▶ Problem description
Would you write out every entry exactly, but without the pictures?
▼
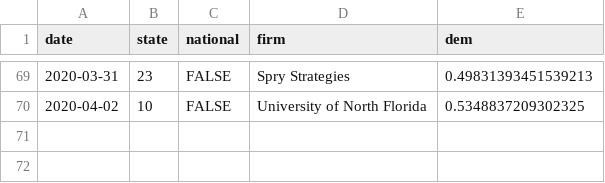
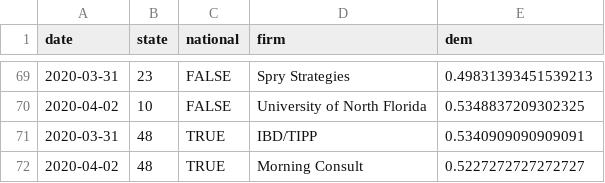
Before and after one commit to CoryMcCartan/president, a CSV file: docs/polls.csv, drawn as a sheet; only a part is shown, gaps mark what is left out; the diff names each change by its address in the sheet, - before the commit and + after, or states it on an @@ line.

```diff
--- a/docs/polls.csv
+++ b/docs/polls.csv
+row 71: 2020-03-31 | 48 | TRUE | IBD/TIPP | 0.5340909090909091
+row 72: 2020-04-02 | 48 | TRUE | Morning Consult | 0.5227272727272727
```
Also changed, not shown: docs/history.csv, docs/state_history.csv, 2 other files.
▲
▶ Result for this task
Before and after one commit to CoryMcCartan/president, a CSV file: docs/polls.csv, drawn as a sheet; only a part is shown, gaps mark what is left out; the diff names each change by its address in the sheet, - before the commit and + after, or states it on an @@ line.

```diff
--- a/docs/polls.csv
+++ b/docs/polls.csv
+row 71: 2020-03-31 | 48 | TRUE | IBD/TIPP | 0.5340909090909091
+row 72: 2020-04-02 | 48 | TRUE | Morning Consult | 0.5227272727272727
```
Also changed, not shown: docs/history.csv, docs/state_history.csv, 2 other files.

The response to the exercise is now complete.